▶ INSTRUCTIONS FOR THE TASK
Find every line with the string "your" in the material below and copy it.

--------

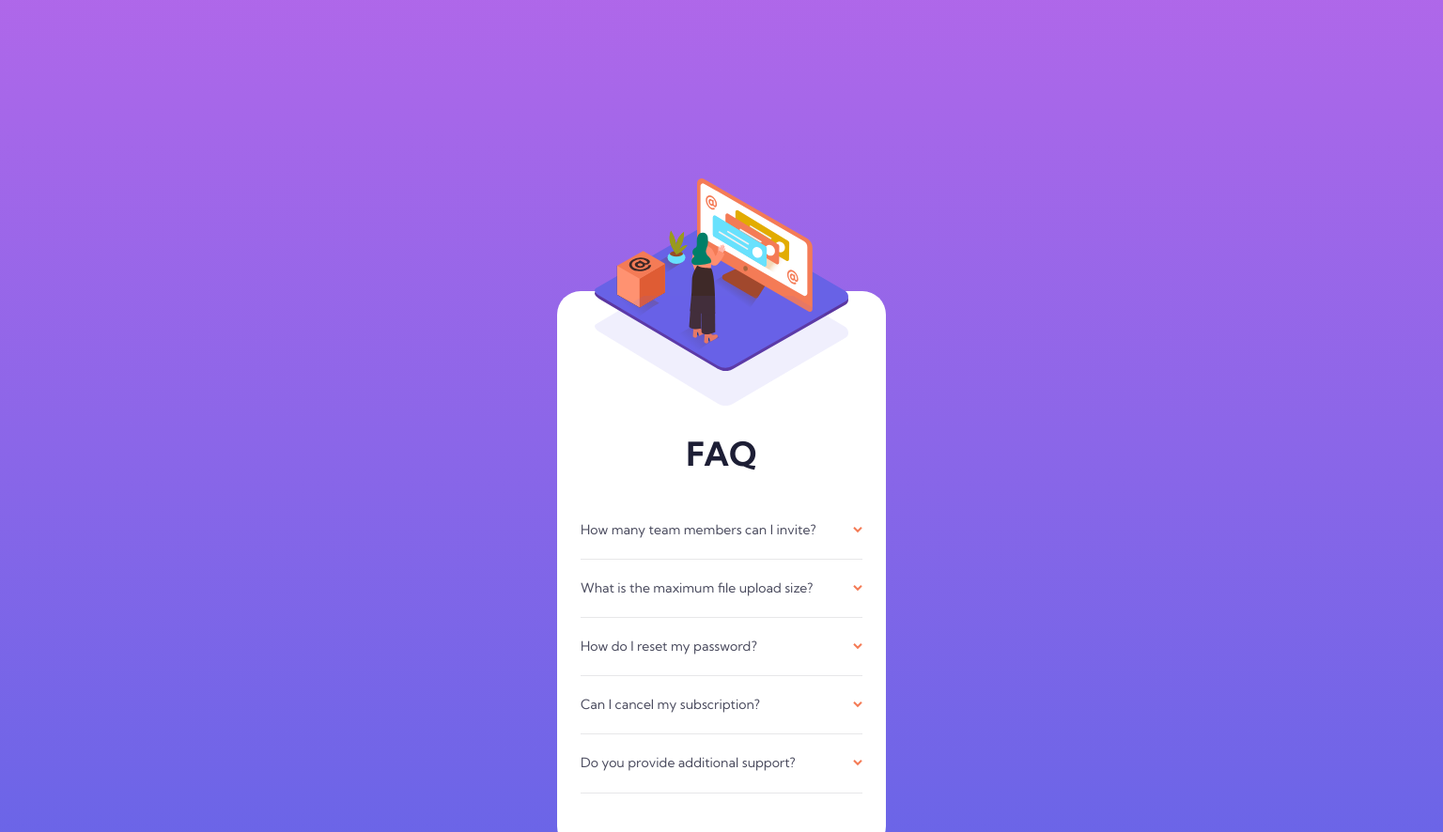
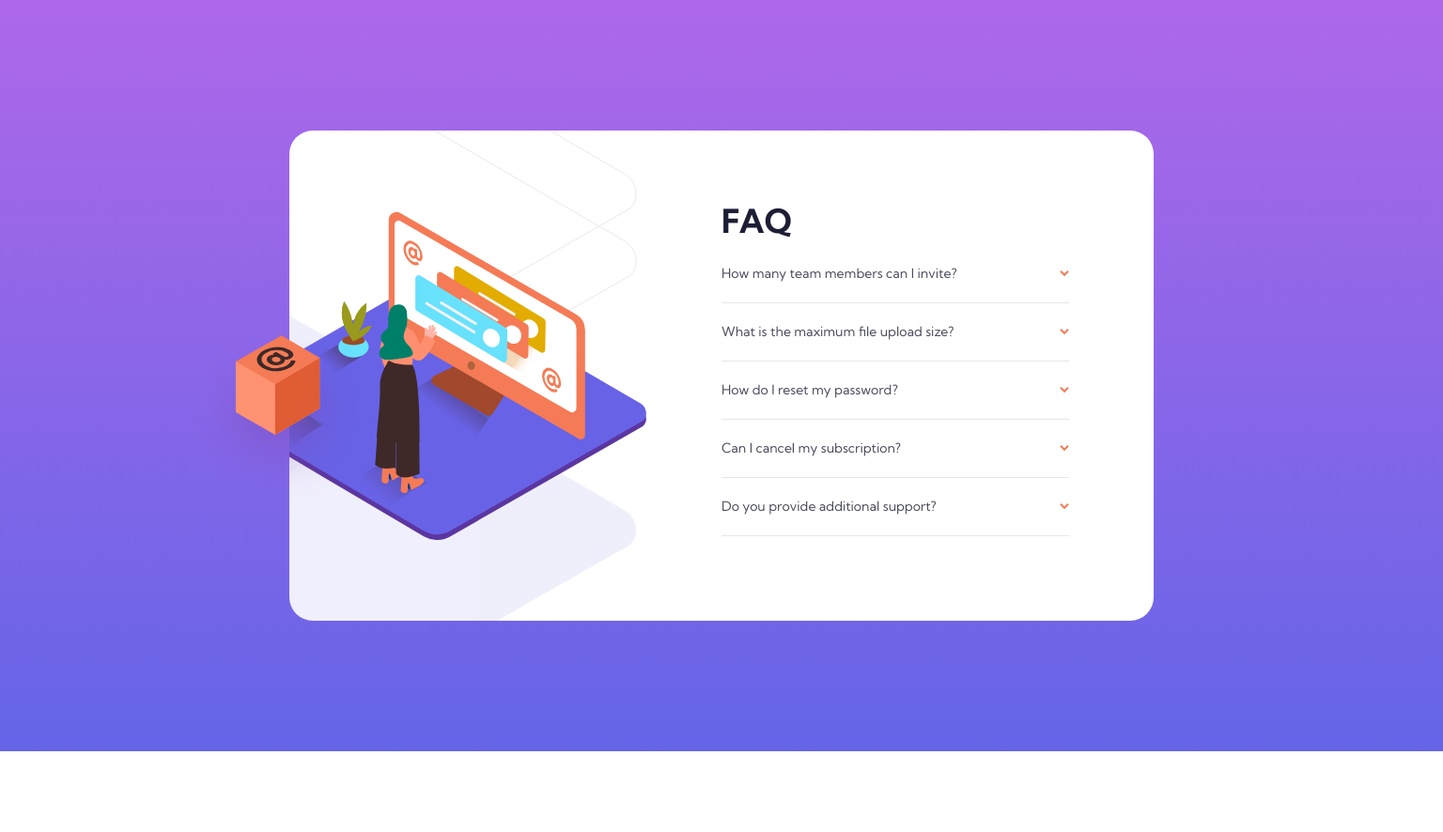
Before and after one commit to robinjmm/faq-accordion-card, a website: page index.html in a window 1536 px wide. Shown: the top 886 px of the page at 94% size. After the commit the page ends 800 px from the top, so only its background shows below. Drawn offline with nearby package versions, Linux system fonts and the light colour scheme; files that its build step writes are made by us from their sources.

Commit message:
Add styles for large screens

```diff
--- a/index.html
+++ b/index.html
@@ -19,25 +19,39 @@
 <body>
     <main>
         <article class="card">
-            <img class="card__image" src="./images/illustration-woman-online-mobile.svg" alt="A graphic about a woman">
+            <div class="card__images">
+                <picture>
+                    <source media="(min-width: 1024px)" srcset="./images/illustration-woman-online-desktop.svg">
+                    <img class="card__image" src="./images/illustration-woman-online-mobile.svg"
+                        alt="A graphic about a woman">
+
+                </picture>
+
+                <picture>
+                    <source media="(min-width: 1024px)" srcset="./images/bg-pattern-desktop.svg">
                     <img class="card__shadow" src="./images/bg-pattern-mobile.svg" alt="A shadow">
-            <!-- <img src="./images/illustration-box-desktop.svg" alt=""> -->
+                </picture>
+            </div>
 
+            <div class="card__content">
                 <h2 class="card__heading">FAQ</h2>
                 <div class="card__faq">
                     <div class="card__group">
                         <div class="flex">
                             <h3 class="card__question">How many team members can I invite?</h3>
-                        <img class="card__arrow" src="./images/icon-arrow-down.svg" alt="An arrow pointing downward">
+                            <img class="card__arrow" src="./images/icon-arrow-down.svg"
+                                alt="An arrow pointing downward">
                         </div>
-                    <p class="card__text hidden">You can invite up to 2 additional users on the Free plan. There is no
+                        <p class="card__text hidden">You can invite up to 2 additional users on the Free plan. There is
+                            no
                             limit on
                             team members for the Premium plan.</p>
                     </div>
                     <div class="card__group">
                         <div class="flex">
                             <h3 class="card__question">What is the maximum file upload size?</h3>
-                        <img class="card__arrow" src="./images/icon-arrow-down.svg" alt="An arrow pointing downward">
+                            <img class="card__arrow" src="./images/icon-arrow-down.svg"
+                                alt="An arrow pointing downward">
                         </div>
                         <p class="card__text hidden">No more than 2GB. All files in your account must fit your allotted
                             storage space.
@@ -46,9 +60,11 @@
                     <div class="card__group">
                         <div class="flex">
                             <h3 class="card__question">How do I reset my password?</h3>
-                        <img class="card__arrow" src="./images/icon-arrow-down.svg" alt="An arrow pointing downward">
+                            <img class="card__arrow" src="./images/icon-arrow-down.svg"
+                                alt="An arrow pointing downward">
                         </div>
-                    <p class="card__text hidden">Click “Forgot password” from the login page or “Change password” from
+                        <p class="card__text hidden">Click “Forgot password” from the login page or “Change password”
+                            from
                             your profile
                             page.
                             A reset link will be emailed to you.</p>
@@ -56,7 +72,8 @@
                     <div class="card__group">
                         <div class="flex">
                             <h3 class="card__question">Can I cancel my subscription?</h3>
-                        <img class="card__arrow" src="./images/icon-arrow-down.svg" alt="An arrow pointing downward">
+                            <img class="card__arrow" src="./images/icon-arrow-down.svg"
+                                alt="An arrow pointing downward">
                         </div>
                         <p class="card__text hidden">Yes! Send us a message and we'll process your request no questions
                             asked.</p>
@@ -64,11 +81,14 @@
                     <div class="card__group">
                         <div class="flex">
                             <h3 class="card__question">Do you provide additional support?</h3>
-                        <img class="card__arrow" src="./images/icon-arrow-down.svg" alt="An arrow pointing downward">
+                            <img class="card__arrow" src="./images/icon-arrow-down.svg"
+                                alt="An arrow pointing downward">
                         </div>
-                    <p class="card__text hidden">Chat and email support is available 24/7. Phone lines are open during
+                        <p class="card__text hidden">Chat and email support is available 24/7. Phone lines are open
+                            during
                             normal
                             business hours.</p>
+                    </div>
                 </div>
             </div>
         </article>
--- a/scss/layout/_media-queries.scss
+++ b/scss/layout/_media-queries.scss
@@ -5,3 +5,64 @@
         margin-top: 30vh;
     }
 }
+
+@media (min-width: 1440px) {
+    main {
+        position: relative;
+
+        &::before {
+            content: url("../../images/illustration-box-desktop.svg");
+            position: absolute;
+            top: 65%;
+            transform: translateY(-65%);
+            left: 200px;
+            z-index: 100;
+        }
+    }
+
+
+    .card {
+        margin-top: 0;
+        max-width: 920px;
+        position: relative;
+        overflow: hidden;
+        display: flex;
+        padding: rem(70px) rem(90px) rem(90px);
+
+
+        &__heading {
+            text-align: left;
+            padding: 0
+        }
+
+        &__image {
+            z-index: 2;
+            margin: 0;
+            position: absolute;
+            width: 50%;
+            left: -80px;
+            top: 50%;
+            transform: translateY(-50%);
+            // transform: translateY(50%);
+
+        }
+
+        &__shadow {
+            z-index: 1;
+            margin: 0;
+            width: 100%;
+            position: absolute;
+            left: -550px;
+            top: -50%;
+            transform: translateY(5%);
+        }
+
+        &__images {
+            width: 50%;
+        }
+
+        &__content {
+            width: 50%;
+        }
+    }
+}
```
Lines whose indentation alone changed are shown as unchanged.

--------

▶ WRITTEN SOLUTION
                         <p class="card__text hidden">No more than 2GB. All files in your account must fit your allotted
                             your profile
                         <p class="card__text hidden">Yes! Send us a message and we'll process your request no questions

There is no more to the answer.